Amazing things happen when data and creativity intersect. When organizations truly know their stakeholders, they can build rewarding experiences for them which don’t feel like advertising.
In the past, consumers were bombarded with broad messages that they often didn’t relate to, for products that they might never be interested in. Today as we move through applications and online searches, we generate massive amounts of data in our wake. It’s staggering really, every time we search Google for example, we kick off around 40 experiments that are recorded and used to refine our next search or similar searches by similar people.
I witnessed a fascinating panel discussion on Artificial Intelligence with Katy Yam, Marketing & Communications Director at Element AI, Chris Laver, Distinguished Data Scientist, Machine Learning & AI with RBC and Anita Chauhan, Head of Marketing at Zoom.AI. In this discussion the panel touched on the benefits of AI and also its limitations.
In classic rules-based decision making, we try to find the reason for an anomaly by using relevant historical data to build a new rule for the novel condition.

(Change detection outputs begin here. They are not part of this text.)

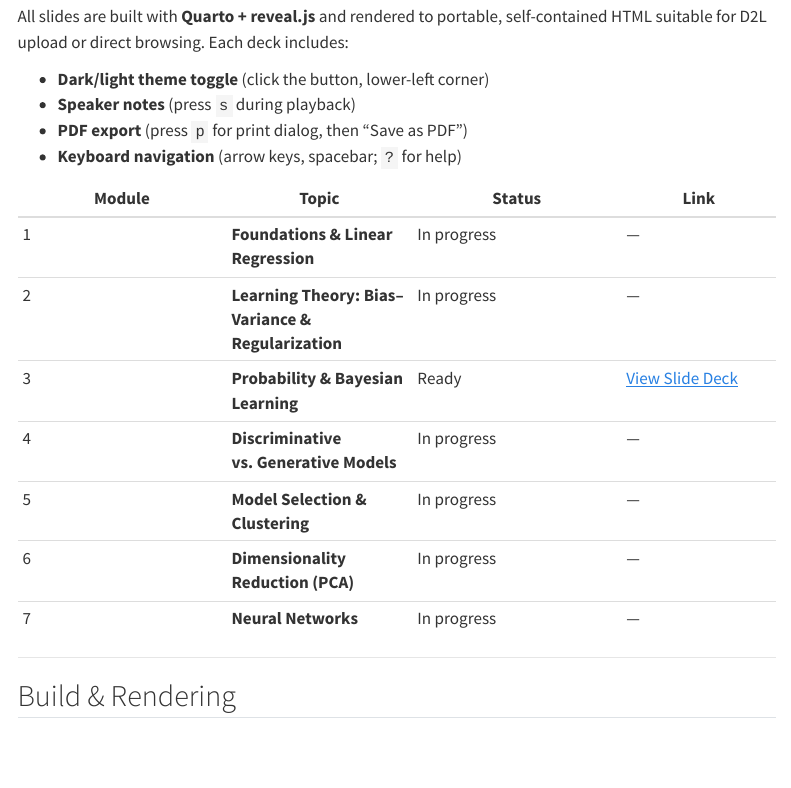
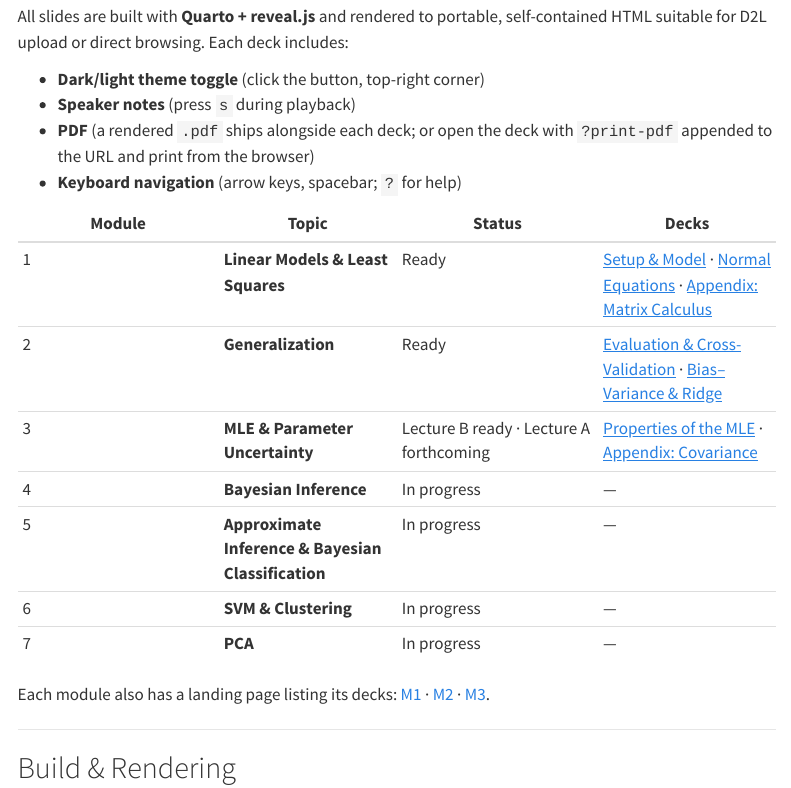
Before and after one commit to Gchism94/info521, a Quarto document (slides.qmd): the page in a window 1100 px wide, from 130 px down. Rendered offline with R 4.5, knitr and Pandoc in place of Quarto, with nearby package versions; menus at the side of the page are left out.

Commit message:
fix(slides page): list finished M1–M3 decks with live links (m3b filename); module topics per SOURCE_MAP arc (no NN module); toggle top-right; PDF via shipped files / ?print-pdf

```diff
--- a/slides.qmd
+++ b/slides.qmd
@@ -7,20 +7,22 @@ page-layout: full
 
 All slides are built with **Quarto + reveal.js** and rendered to portable, self-contained HTML suitable for D2L upload or direct browsing. Each deck includes:
 
-- **Dark/light theme toggle** (click the button, lower-left corner)
+- **Dark/light theme toggle** (click the button, top-right corner)
 - **Speaker notes** (press `s` during playback)
-- **PDF export** (press `p` for print dialog, then "Save as PDF")
+- **PDF** (a rendered `.pdf` ships alongside each deck; or open the deck with `?print-pdf` appended to the URL and print from the browser)
 - **Keyboard navigation** (arrow keys, spacebar; `?` for help)
 
-| Module | Topic | Status | Link |
-|--------|-------|--------|------|
-| 1 | **Foundations & Linear Regression** | In progress | — |
-| 2 | **Learning Theory: Bias–Variance & Regularization** | In progress | — |
-| 3 | **Probability & Bayesian Learning** | Ready | [View Slide Deck]({{< var slides_url >}}/modules/m3-mle-uncertainty/) |
-| 4 | **Discriminative vs. Generative Models** | In progress | — |
-| 5 | **Model Selection & Clustering** | In progress | — |
-| 6 | **Dimensionality Reduction (PCA)** | In progress | — |
-| 7 | **Neural Networks** | In progress | — |
+| Module | Topic | Status | Decks |
+|--------|-------|--------|-------|
+| 1 | **Linear Models & Least Squares** | Ready | [Setup & Model]({{< var slides_url >}}/modules/m1-linear-least-squares/m1a-setup-and-model.html) · [Normal Equations]({{< var slides_url >}}/modules/m1-linear-least-squares/m1b-normal-equations.html) · [Appendix: Matrix Calculus]({{< var slides_url >}}/modules/m1-linear-least-squares/appendix-matrix-calculus.html) |
+| 2 | **Generalization** | Ready | [Evaluation & Cross-Validation]({{< var slides_url >}}/modules/m2-generalization/m2a-evaluation-cv.html) · [Bias–Variance & Ridge]({{< var slides_url >}}/modules/m2-generalization/m2b-bias-variance-ridge.html) |
+| 3 | **MLE & Parameter Uncertainty** | Lecture B ready · Lecture A forthcoming | [Properties of the MLE]({{< var slides_url >}}/modules/m3-mle-uncertainty/m3b-mle-uncertainty.html) · [Appendix: Covariance]({{< var slides_url >}}/modules/m3-mle-uncertainty/appendix-covariance.html) |
+| 4 | **Bayesian Inference** | In progress | — |
+| 5 | **Approximate Inference & Bayesian Classification** | In progress | — |
+| 6 | **SVM & Clustering** | In progress | — |
+| 7 | **PCA** | In progress | — |
+
+Each module also has a landing page listing its decks: [M1]({{< var slides_url >}}/modules/m1-linear-least-squares/) · [M2]({{< var slides_url >}}/modules/m2-generalization/) · [M3]({{< var slides_url >}}/modules/m3-mle-uncertainty/).
 
 ---
 
```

Now that we have big data, we need a powerful tool to work though it all, find patterns and generate solutions. This is where machine based learning shines. AI can process massive amounts of information in order to solve a problem using data that we may never have taken into account before. The best part is that AI can refine this “dynamic decision making” over time, enhancing its own accuracy.

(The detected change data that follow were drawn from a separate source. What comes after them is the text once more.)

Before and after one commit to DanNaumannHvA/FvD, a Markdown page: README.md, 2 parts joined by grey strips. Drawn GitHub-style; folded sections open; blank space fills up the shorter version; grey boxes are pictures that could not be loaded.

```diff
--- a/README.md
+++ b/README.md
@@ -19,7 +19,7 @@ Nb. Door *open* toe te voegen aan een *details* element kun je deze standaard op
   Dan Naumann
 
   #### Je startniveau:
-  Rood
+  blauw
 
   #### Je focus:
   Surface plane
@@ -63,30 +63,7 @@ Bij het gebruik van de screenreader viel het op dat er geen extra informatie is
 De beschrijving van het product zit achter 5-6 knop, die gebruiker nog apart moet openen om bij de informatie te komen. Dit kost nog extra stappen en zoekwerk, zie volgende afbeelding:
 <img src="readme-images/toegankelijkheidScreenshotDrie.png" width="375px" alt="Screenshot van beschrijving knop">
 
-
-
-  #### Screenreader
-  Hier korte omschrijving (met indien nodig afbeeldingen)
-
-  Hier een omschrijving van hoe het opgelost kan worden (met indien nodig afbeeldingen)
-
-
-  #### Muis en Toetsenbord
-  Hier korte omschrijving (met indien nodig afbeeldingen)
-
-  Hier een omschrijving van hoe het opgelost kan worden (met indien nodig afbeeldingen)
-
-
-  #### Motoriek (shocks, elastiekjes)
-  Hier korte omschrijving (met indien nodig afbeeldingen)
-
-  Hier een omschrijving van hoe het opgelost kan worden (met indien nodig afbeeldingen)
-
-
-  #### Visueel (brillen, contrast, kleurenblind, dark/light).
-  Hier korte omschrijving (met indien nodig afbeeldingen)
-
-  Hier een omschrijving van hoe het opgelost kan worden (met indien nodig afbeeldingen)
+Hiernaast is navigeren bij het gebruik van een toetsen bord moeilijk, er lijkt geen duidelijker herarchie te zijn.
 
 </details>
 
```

Chatbots are a common application of AI in everyday business. They can greatly reduce the burden on a customer service team by handling common inquiries and grow smarter with each conversation. By 2020 approximately 85% of customer interactions will be with bots although more complex questions will still need human interaction. A particularly fascinating aspect of AI is its “black box”. There is a mystery as to how the more advanced algorithms of AI systems work. There are examples in which machines are able to learn without much human direction at all. No one is sure which algorithms are guiding them. Without this clarity we are not at the stage where we can completely trust AI decisions without applying our own common sense.

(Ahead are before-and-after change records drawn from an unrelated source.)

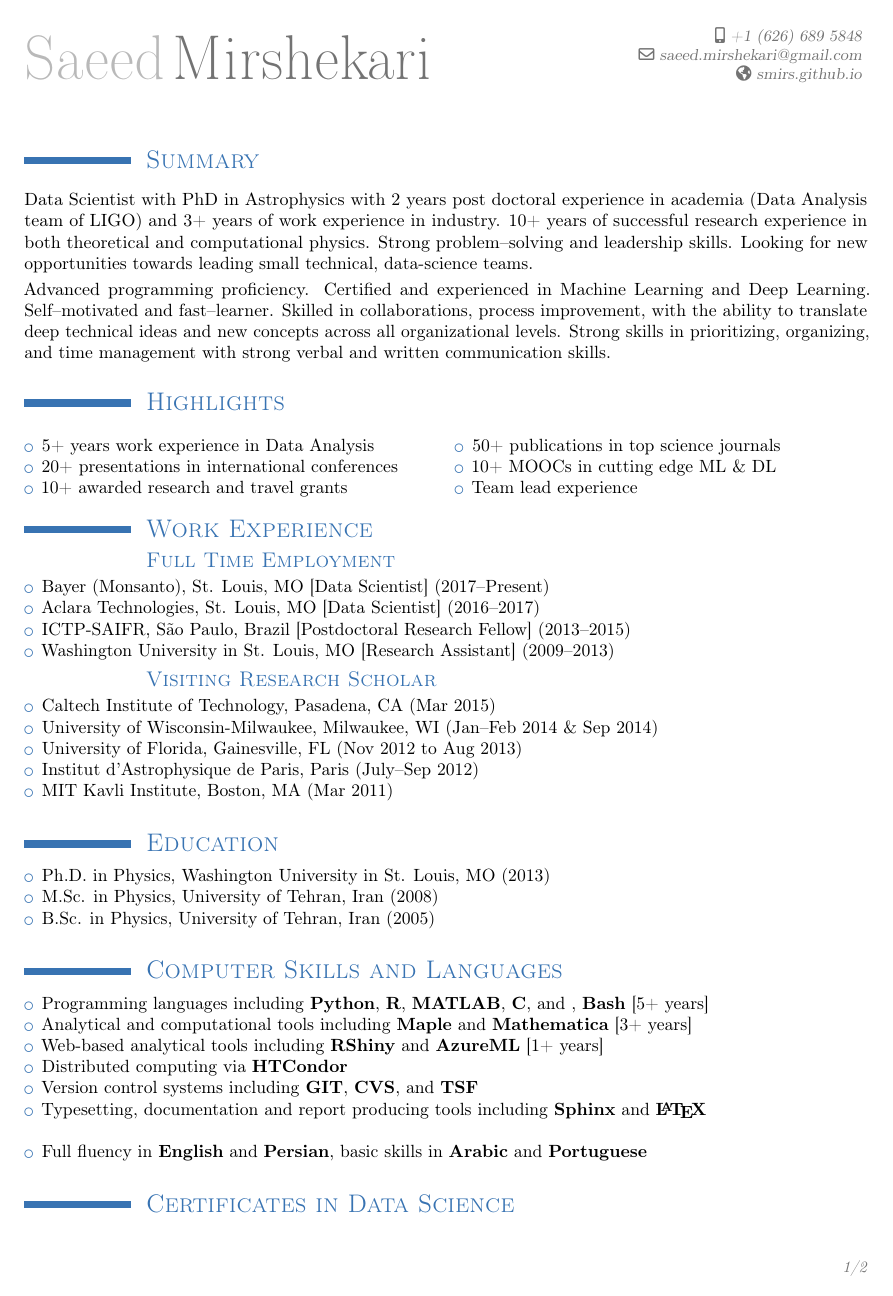
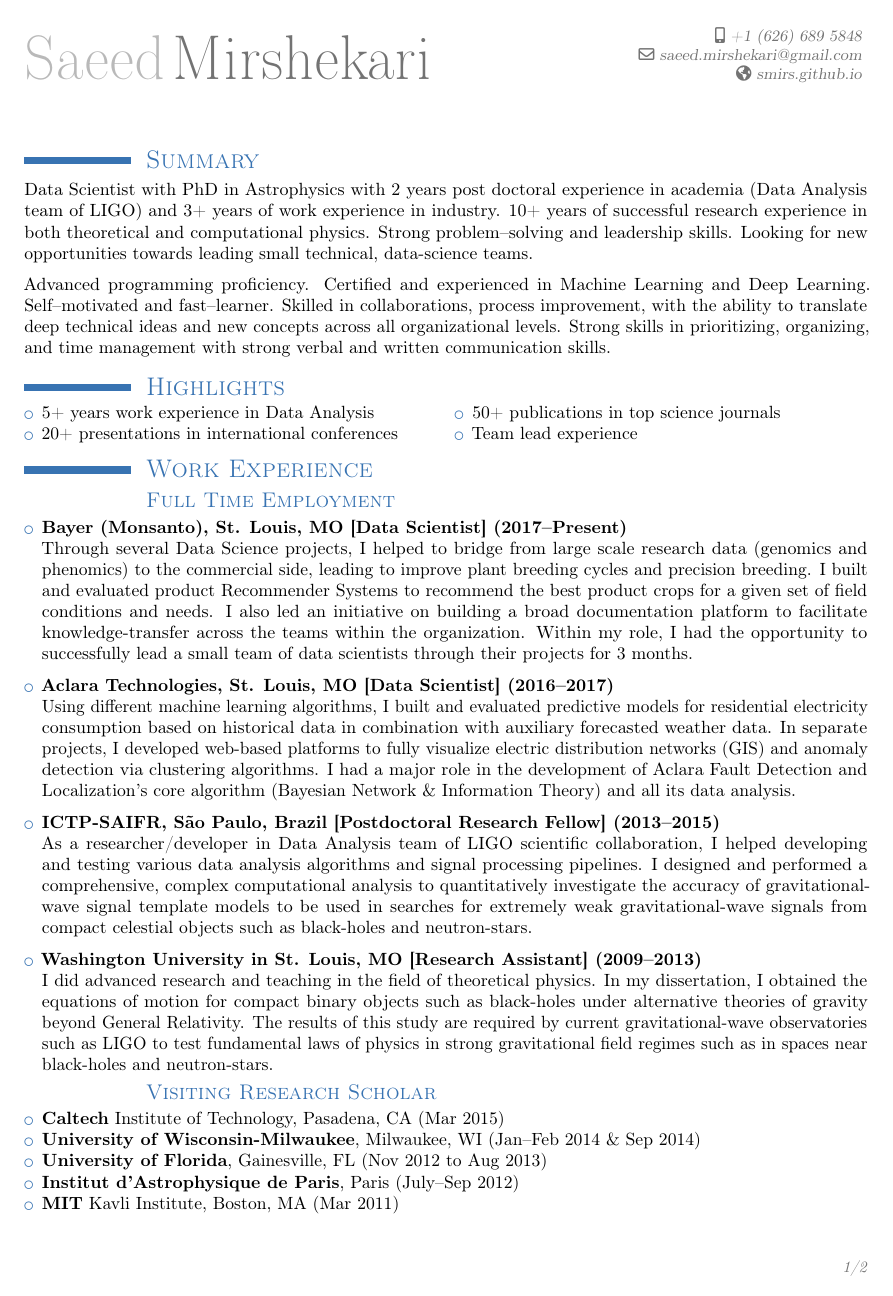
Before and after one commit to smirs/smirs.github.io, a LaTeX CV (mirshekari_resume.tex): page 1 of 2. Compiled offline with pdfLaTeX.

Commit message:
adding resume

```diff
--- a/mirshekari_resume.tex
+++ b/mirshekari_resume.tex
@@ -51,37 +51,55 @@
 %\vspace{0.2cm}
 
 \section{\textsc{Summary}}
-\vspace{0.2cm}
+%\vspace{0.2cm}
 
 Data Scientist with PhD in Astrophysics with 2 years post doctoral experience in academia (Data Analysis team of \href{http://www.ligo.org}{LIGO}) and 3+ years of work experience in industry. 10+ years of successful research experience in both theoretical and computational physics. Strong problem–solving and leadership skills. Looking for new opportunities towards leading small technical, data-science teams.
-\vspace{0.1cm}
+\vspace{0.2cm}
 
 Advanced programming proficiency. Certified and experienced in Machine Learning and Deep Learning. Self–motivated and fast–learner. Skilled in collaborations, process improvement, with the ability to translate deep technical ideas and new concepts across all organizational levels. Strong skills in prioritizing, organizing, and time management with strong verbal and written communication skills.
 %%%%%%%%%%%%%%%%%%%%%%%%%%%%%%%%%%%%%%%%%%%%%%%%%
-\vspace{0.2cm}
+%\vspace{0.2cm}
+
 \section{\textsc{Highlights}}
+\vspace{-0.5cm}
 \begin{multicols}{2}
 \begin{itemize}
 %\item 10+ years of successful research experience
 \item 5+ years work experience in Data Analysis
 \item 20+ presentations in international conferences
-\item 10+ awarded research and travel grants
+%\item 10+ awarded research and travel grants
 \item 50+ publications in top science journals
-\item 10+ MOOCs in cutting edge ML \& DL
+%\item 10+ MOOCs in cutting edge ML \& DL
 \item Team lead experience
 \end{itemize}
 \end{multicols}
 %%%%%%%%%%%%%%%%%%%%%%%%%%%%%%%%%%%%%%%%%%%%%%%%%
 %\vspace{0.2cm}
+\vspace{-0.5cm}
+
 \section{\textsc{Work Experience}}
 \subsection{\textsc{Full Time Employment}}
 
 \begin{itemize}
 %\item 10+ years of successful research experience
-\item Bayer (Monsanto), St. Louis, MO [Data Scientist] (2017--Present)
-\item Aclara Technologies, St. Louis, MO [Data Scientist] (2016--2017)
-\item ICTP-SAIFR, S\~{a}o Paulo, Brazil [Postdoctoral Research Fellow] (2013--2015)
-\item Washington University in St. Louis, MO [Research Assistant] (2009--2013)
+\item \textbf{Bayer (Monsanto), St. Louis, MO [Data Scientist] (2017--Present)}
+
+Through several Data Science projects, I helped to bridge from large scale research data (genomics and phenomics) to the commercial side, leading to improve plant breeding cycles and precision breeding. I built and evaluated product Recommender Systems to recommend the best product crops for a given set of field conditions and needs. I also led an initiative on building a broad documentation platform to facilitate knowledge-transfer across the teams within the organization. Within my role, I had the opportunity to successfully lead a small team of data scientists through their projects for 3 months.
+\vspace{.2cm}
+
+\item \textbf{Aclara Technologies, St. Louis, MO [Data Scientist] (2016--2017)}
+
+	Using different machine learning algorithms, I built and evaluated predictive models for residential electricity consumption based on historical data in combination with auxiliary forecasted weather data. In separate projects, I developed web-based platforms to fully visualize electric distribution networks (GIS) and anomaly detection via clustering algorithms. I had a major role in the development of Aclara Fault Detection and Localization's core algorithm (Bayesian Network \& Information Theory) and all its data analysis.
+\vspace{.2cm}
+
+\item \textbf{ICTP-SAIFR, S\~{a}o Paulo, Brazil [Postdoctoral Research Fellow] (2013--2015)}
+
+	As a researcher/developer in Data Analysis team of LIGO scientific collaboration, I helped developing and testing various data analysis algorithms and signal processing pipelines. I designed and performed a comprehensive, complex computational analysis to quantitatively investigate the accuracy of gravitational-wave signal template models to be used in searches for extremely weak gravitational-wave signals from compact celestial objects such as black-holes and neutron-stars.
+
+\vspace{.2cm}
+\item \textbf{Washington University in St. Louis, MO [Research Assistant] (2009--2013)}
+
+	I did advanced research and teaching in the field of theoretical physics. In my dissertation, I obtained the equations of motion for compact binary objects such as black-holes under alternative theories of gravity beyond General Relativity. The results of this study are required by current gravitational-wave observatories such as LIGO to test fundamental laws of physics in strong gravitational field regimes such as in spaces near black-holes and neutron-stars.
 \end{itemize}
 
 %\vspace{0.1cm}
@@ -152,9 +170,6 @@ Advanced programming proficiency. Certified and experienced in Machine Learning
 %\end{itemize}
 
 %%%%%%%%%%%%%%%%%%%%%%%%%%%%%%%%%%%%%%%%%%%%%%%%%
-\vspace{.2cm}
+%\vspace{.2cm}
 \section{\textsc{Education}}
 \begin{itemize}
-\item Ph.D. in Physics, Washington University in St. Louis, MO (2013)
-\item M.Sc. in Physics, University of Tehran, Iran (2008)
-\item B.Sc. in Physics, University of Tehran, Iran (2005)
@@ -184,8 +202,6 @@ Advanced programming proficiency. Certified and experienced in Machine Learning
 \end{itemize}
 
 %%%%%%%%%%%%%%%%%%%%%%%%%%%%%%%%%%%%%%%%%%%%%%%%%
-\vspace{.2cm}
-\section{\textsc{Certificates in Data Science}}
+%\vspace{.2cm}
+\section{\textsc{Certificates in Data Science [MOOCs]}}
 %\cventry{2015}{Top 5\% in Kaggle competition: Coupon Purchase Prediction} {}{}{}{[Currently ranked 34th among 712 teams. 16 Jul -- 30 Sep, 2015 (ongoing)]}
-\cventry{2019}{Introduction to TensorFlow for Artificial Intelligence, Machine Learning, and Deep Learning}{Offered by deeplearning.ai via Coursera}{}{}{[A 4-week online course; Instructor: Laurence Moroney]}
-\cventry{2019}{Convolutional Neural Networks in TensorFlow}{Offered by deeplearning.ai via Coursera}{}{}{[A 4-week online course; Instructor: Laurence Moroney]}
```
Also changed, not shown: mirshekari_resume.pdf, mirshekari_resume.tex (48 more changed lines), 4 other files.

We now have processing power to realize a hyper-personalization of data which can enable targeted and relevant marketing without precedent. Jeff Miller, Global Head of Creative Strategy: Snapchat, gave some incredible examples of immersive brand experiences through the application.
Jeff describes Snapchat as a “best friends network” in which content is not curated and is shared with a highly engaged audience. Brands can fit well with this environment by carefully targeting their messages by demographic but also by location as the app is mobile based. They have to focus on building better experiences as most people will only stay on neutral content for 2 to 3 seconds.
The best campaigns make use of the engineering might of the application making the user part of the story in novel ways. Some highly successful initiatives have involved AR in which the consumer can play games, share augmented selfies and 3-D models of celebrities and products in their own environment. Reaching and engaging the right audience leads to high click through rates and even in-app purchases.
New technology is exciting and companies don’t want to feel left behind. The advancements I witnessed at DX32018 could greatly enhance many brands but only if there is a good fit between brand, their consumers and the innovation. Even in this fast paced era there is still a place for strategic thinking and a solid business case.